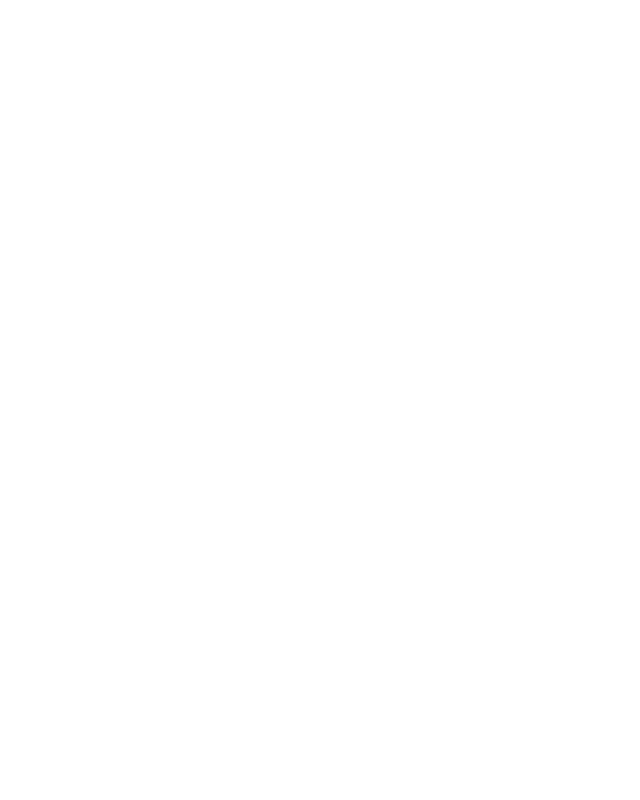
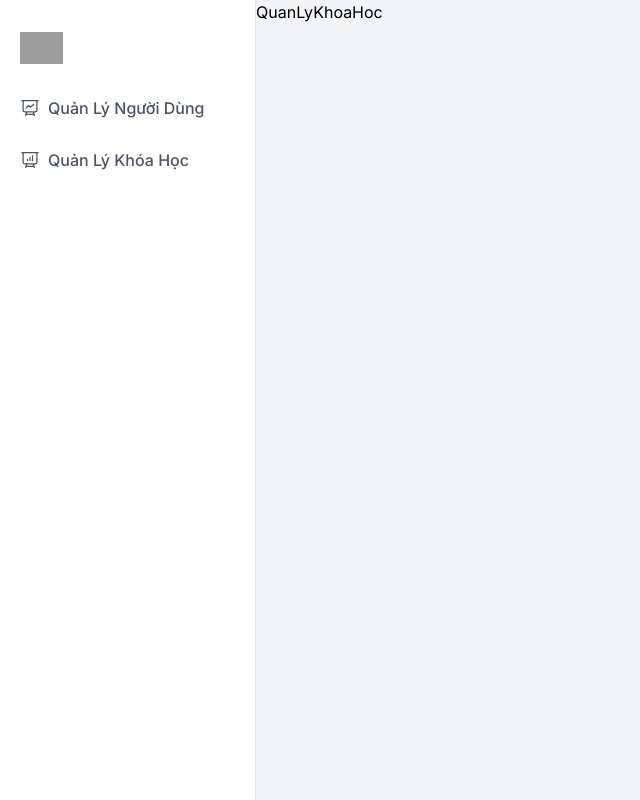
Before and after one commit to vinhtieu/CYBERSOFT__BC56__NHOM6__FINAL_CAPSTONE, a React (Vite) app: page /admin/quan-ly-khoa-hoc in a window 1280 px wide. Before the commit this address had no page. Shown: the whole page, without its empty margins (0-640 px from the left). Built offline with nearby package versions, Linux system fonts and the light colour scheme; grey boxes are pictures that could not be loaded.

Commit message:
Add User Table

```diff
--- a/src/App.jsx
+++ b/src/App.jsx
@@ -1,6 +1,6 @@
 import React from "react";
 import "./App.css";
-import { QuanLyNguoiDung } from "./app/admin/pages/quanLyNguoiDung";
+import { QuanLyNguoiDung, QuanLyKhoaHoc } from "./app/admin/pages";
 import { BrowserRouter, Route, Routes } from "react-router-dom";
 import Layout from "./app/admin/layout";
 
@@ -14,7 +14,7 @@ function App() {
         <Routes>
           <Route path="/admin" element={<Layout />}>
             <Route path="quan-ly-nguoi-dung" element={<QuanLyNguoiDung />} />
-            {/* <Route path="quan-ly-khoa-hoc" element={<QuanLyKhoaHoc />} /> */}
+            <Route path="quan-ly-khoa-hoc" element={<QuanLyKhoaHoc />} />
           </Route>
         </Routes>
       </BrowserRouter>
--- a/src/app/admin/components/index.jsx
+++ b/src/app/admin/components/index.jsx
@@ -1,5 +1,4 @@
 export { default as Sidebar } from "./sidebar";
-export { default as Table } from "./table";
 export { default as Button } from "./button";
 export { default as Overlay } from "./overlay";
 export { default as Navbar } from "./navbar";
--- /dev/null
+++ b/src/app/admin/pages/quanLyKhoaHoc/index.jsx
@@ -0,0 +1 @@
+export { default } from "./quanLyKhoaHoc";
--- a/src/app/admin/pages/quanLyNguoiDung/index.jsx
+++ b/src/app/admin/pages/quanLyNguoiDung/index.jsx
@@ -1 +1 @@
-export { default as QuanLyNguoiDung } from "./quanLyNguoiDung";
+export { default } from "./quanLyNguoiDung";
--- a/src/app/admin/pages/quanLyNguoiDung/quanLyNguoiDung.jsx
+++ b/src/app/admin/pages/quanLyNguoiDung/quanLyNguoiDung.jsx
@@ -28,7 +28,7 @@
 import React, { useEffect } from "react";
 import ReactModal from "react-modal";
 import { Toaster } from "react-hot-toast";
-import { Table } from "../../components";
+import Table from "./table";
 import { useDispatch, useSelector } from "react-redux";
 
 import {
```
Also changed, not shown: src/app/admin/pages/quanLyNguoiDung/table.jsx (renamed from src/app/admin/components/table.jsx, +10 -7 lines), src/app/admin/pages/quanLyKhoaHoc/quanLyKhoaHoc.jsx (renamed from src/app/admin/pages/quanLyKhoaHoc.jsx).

=== Work instructions ===
Would you set down every line of the data above exactly, skipping the pictures?

=== Result for this exercise ===
Before and after one commit to vinhtieu/CYBERSOFT__BC56__NHOM6__FINAL_CAPSTONE, a React (Vite) app: page /admin/quan-ly-khoa-hoc in a window 1280 px wide. Before the commit this address had no page. Shown: the whole page, without its empty margins (0-640 px from the left). Built offline with nearby package versions, Linux system fonts and the light colour scheme; grey boxes are pictures that could not be loaded.

Commit message:
Add User Table

```diff
--- a/src/App.jsx
+++ b/src/App.jsx
@@ -1,6 +1,6 @@
 import React from "react";
 import "./App.css";
-import { QuanLyNguoiDung } from "./app/admin/pages/quanLyNguoiDung";
+import { QuanLyNguoiDung, QuanLyKhoaHoc } from "./app/admin/pages";
 import { BrowserRouter, Route, Routes } from "react-router-dom";
 import Layout from "./app/admin/layout";
 
@@ -14,7 +14,7 @@ function App() {
         <Routes>
           <Route path="/admin" element={<Layout />}>
             <Route path="quan-ly-nguoi-dung" element={<QuanLyNguoiDung />} />
-            {/* <Route path="quan-ly-khoa-hoc" element={<QuanLyKhoaHoc />} /> */}
+            <Route path="quan-ly-khoa-hoc" element={<QuanLyKhoaHoc />} />
           </Route>
         </Routes>
       </BrowserRouter>
--- a/src/app/admin/components/index.jsx
+++ b/src/app/admin/components/index.jsx
@@ -1,5 +1,4 @@
 export { default as Sidebar } from "./sidebar";
-export { default as Table } from "./table";
 export { default as Button } from "./button";
 export { default as Overlay } from "./overlay";
 export { default as Navbar } from "./navbar";
--- /dev/null
+++ b/src/app/admin/pages/quanLyKhoaHoc/index.jsx
@@ -0,0 +1 @@
+export { default } from "./quanLyKhoaHoc";
--- a/src/app/admin/pages/quanLyNguoiDung/index.jsx
+++ b/src/app/admin/pages/quanLyNguoiDung/index.jsx
@@ -1 +1 @@
-export { default as QuanLyNguoiDung } from "./quanLyNguoiDung";
+export { default } from "./quanLyNguoiDung";
--- a/src/app/admin/pages/quanLyNguoiDung/quanLyNguoiDung.jsx
+++ b/src/app/admin/pages/quanLyNguoiDung/quanLyNguoiDung.jsx
@@ -28,7 +28,7 @@
 import React, { useEffect } from "react";
 import ReactModal from "react-modal";
 import { Toaster } from "react-hot-toast";
-import { Table } from "../../components";
+import Table from "./table";
 import { useDispatch, useSelector } from "react-redux";
 
 import {
```
Also changed, not shown: src/app/admin/pages/quanLyNguoiDung/table.jsx (renamed from src/app/admin/components/table.jsx, +10 -7 lines), src/app/admin/pages/quanLyKhoaHoc/quanLyKhoaHoc.jsx (renamed from src/app/admin/pages/quanLyKhoaHoc.jsx).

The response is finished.